A: When I was a senior in high school, I applied for First Year Council and I didn’t get it but I kept applying myself. I had friends that were involved. Actually the first thing that I did in SGA was the Senate page program and I paged under Claire Moeller and so I would go and proxy a lot of nights and stuff like that.
What made you want to run for this position?
Definitely, for me, I’ve grown up kind of, like, in a public service environment. My father was school board president when I was - he ran when I was four and then ran again when I was eight and served two terms and so he always kind of instilled in me the importance of public service and using government as a good way to help people. That’s kind of what I want to do in SGA. I think that we have opportunity to make some changes and do some really cool stuff to make our school a better place for everybody.
What makes you the best choice for the office?
I think that my experience working in local, state and federal government helps me know what good government looks like and how we can make that a reality here at UA. I worked for Huntsville Mayor Tommy Battle, state house minority leader Anthony Daniels and Senator Richard Shelby. That group is pretty diverse when it comes to opinions and I think learning to listen to everyone regardless of their stance is something that I have come to develop.
What’s one last thing you want the voters to know about you?
So one of the things in my platform that I’m really passionate about is creating a scholarship fund that goes toward extracurricular activities. This is actually something that’s been implemented by Vanderbilt. It’s called Experience Vanderbilt. It started off as a $50,000 pilot program and it’s grown since and so this is a way for students who have already been identified as need-based, like they’re receiving grants or some sort of need-based scholarship to attend school here. This would be something like, whether it be for honor societies, Greek organizations, intramural sports or really anything, you can apply to this scholarship fund. Hopefully it will have between $10,000 to $25,000 and we’ll randomly select applications. The money will be allocated equally so that each of those sort of like, slivers, sort of those groups. That’s one of my main things.
Another thing is sexual assault prevention, partnering with organizations like Women and Gender Resources and Not On My Campus to make sure that students are well-educated about sexual assault. Having more panels to discuss sexual assault, I think that’s something that we need to do with It’s On Us to really take it to new heights and create better programming and making sure it’s being promoted to all students.
Also, looking at parking reform, working to make sure that students’ voices are heard by the transportation and parking people as well as our SGA. And setting up weekly meetings–well maybe not weekly–but definitely twice a month, something like that with the parking people so that we can voice our concerns and create an SGA parking committee. And then looking to incentivize sports attendance to other sports. With football, if you don’t come to a game and you have a ticket, you’re penalized but we should incentivize basketball, softball, baseball, you know. We can boost attendance and this will further legitimize SGA by working with athletics.
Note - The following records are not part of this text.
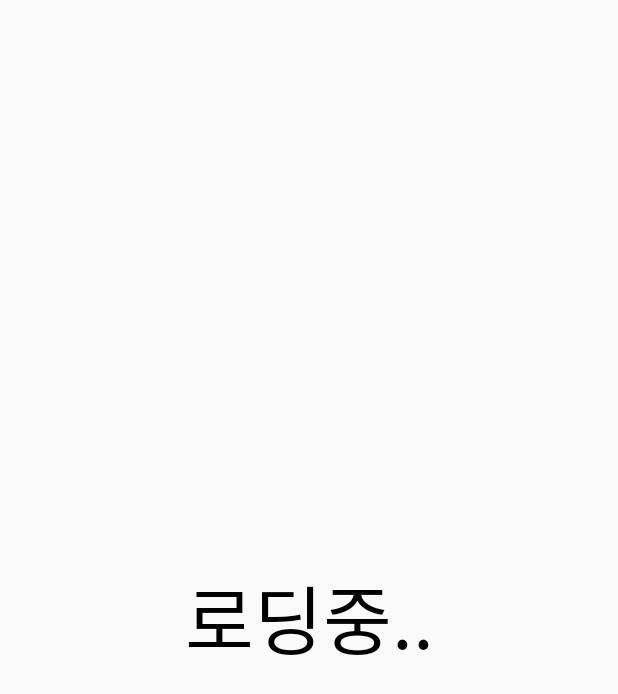
After one commit to ojs7408/Android_Project, an Android app: the layout londs.xml on its own in the app's theme, with its tools: preview values and no code run, on a phone screen of 412 x 824 dp. The commit adds this screen. Shown: the top 694 px of the screen. Run offline under Robolectric (Android 15) with nearby library versions, the phone set to English and light mode, and no system bars.

Commit message:
메인 절충안

```diff
--- a/app/src/main/AndroidManifest.xml
+++ b/app/src/main/AndroidManifest.xml
@@ -16,6 +16,7 @@
         <activity android:name=".MainActivity">
         </activity>
         <activity android:name=".SvsmainActivity"></activity>
+        <activity android:name=".Londs"></activity>
         <activity android:name=".Statistics"></activity>
         <activity android:name=".Loading">
             <intent-filter>
--- a/app/src/main/java/com/example/sliding_test/Loading.java
+++ b/app/src/main/java/com/example/sliding_test/Loading.java
@@ -50,7 +50,8 @@ public class Loading extends AppCompatActivity {
             } catch (InterruptedException e) {
                 e.printStackTrace();
             }
-            Intent intent = new Intent(Loading.this, MainActivity.class);
+            Intent intent = new Intent(Loading.this, Londs.class);
+            intent.putExtra("train","0000");
             startActivity(intent);
             finish();
 
--- /dev/null
+++ b/app/src/main/res/layout/londs.xml
@@ -0,0 +1,16 @@
+<?xml version="1.0" encoding="utf-8"?>
+<LinearLayout xmlns:android="http://schemas.android.com/apk/res/android"
+    android:orientation="vertical" android:layout_width="match_parent"
+    android:layout_height="match_parent">
+
+    <TextView
+        android:id="@+id/itemss2"
+        android:layout_width="match_parent"
+        android:layout_height="match_parent"
+        android:fontFamily="@font/nanumbarungothicbold"
+        android:gravity="center"
+        android:layout_gravity="center_horizontal"
+        android:text="로딩중.."
+        android:textSize="50dp"
+        android:textColor="#000000"></TextView>
+</LinearLayout>
--- a/app/src/main/res/layout/sractivity_main.xml
+++ b/app/src/main/res/layout/sractivity_main.xml
@@ -31,7 +31,7 @@
             android:layout_height="match_parent"
             android:fontFamily="@font/nanumbarungothicbold"
             android:gravity="center"
-            android:text="지하철 정보"
+            android:text="지하철 정보!!"
             android:textColor="#000000"
             android:textSize="25dp"
             android:layout_weight="5"/>
```
Also changed, not shown: app/src/main/java/com/example/sliding_test/Londs.java (added, +82 -0 lines), app/src/main/java/com/example/sliding_test/MainActivity.java (+20 -19 lines), app/src/main/java/com/example/sliding_test/SvsmainActivity.java (+37 -5 lines).
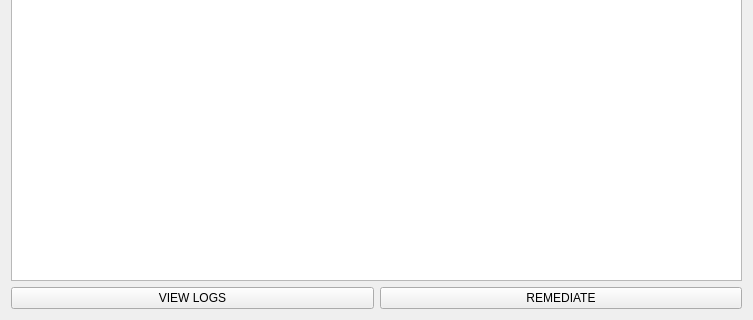
Before: the Qt Designer form audit_result_page.ui in h4636oh/EasyAudit_QT, drawn with Qt 5; both pictures show x 0 to 753 and y 343 to 663 of the 753 by 663 pixel window.
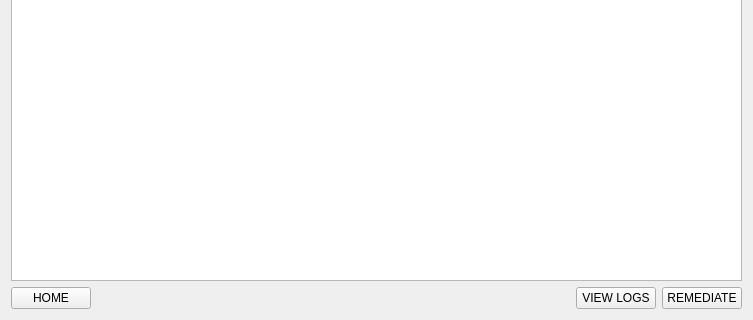
After: the same form once the commit is applied. Icons and pictures are not drawn.

Commit message: added home btn

The edit to the form file:
```diff
--- a/audit_result_page.ui
+++ b/audit_result_page.ui
@@ -70,6 +70,26 @@
    </item>
    <item>
     <layout class="QHBoxLayout" name="bar_bottom">
+     <item>
+      <widget class="QPushButton" name="home_btn">
+       <property name="text">
+        <string>HOME</string>
+       </property>
+      </widget>
+     </item>
+     <item>
+      <spacer name="horizontalSpacer">
+       <property name="orientation">
+        <enum>Qt::Orientation::Horizontal</enum>
+       </property>
+       <property name="sizeHint" stdset="0">
+        <size>
+         <width>40</width>
+         <height>20</height>
+        </size>
+       </property>
+      </spacer>
+     </item>
      <item>
       <widget class="QPushButton" name="view_logs_btn">
        <property name="text">
```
And then lastly, a student legal advisory center, where students can go when they get an MIP or public intoxication of SNAP, and they can receive free legal advice.
What’s the biggest problem you see on campus?
I really think that we have a great campus and we do a lot of good things. I think that one of the things we really need to work on, especially as an SGA, is making sure that we’re more visible to students, as a leader on campus. My dad always taught me you should go and meet as many people as possible in your daily life. You should talk to everybody you see and one of things that I would like to see is–like when you’re walking through the quad or whatever,–I mean obviously you can’t really say hello to everybody because there’s so many students, but just kind of saying hello and just wave or something because I think that that’s something that, you know it just promotes overall better relations throughout our campus.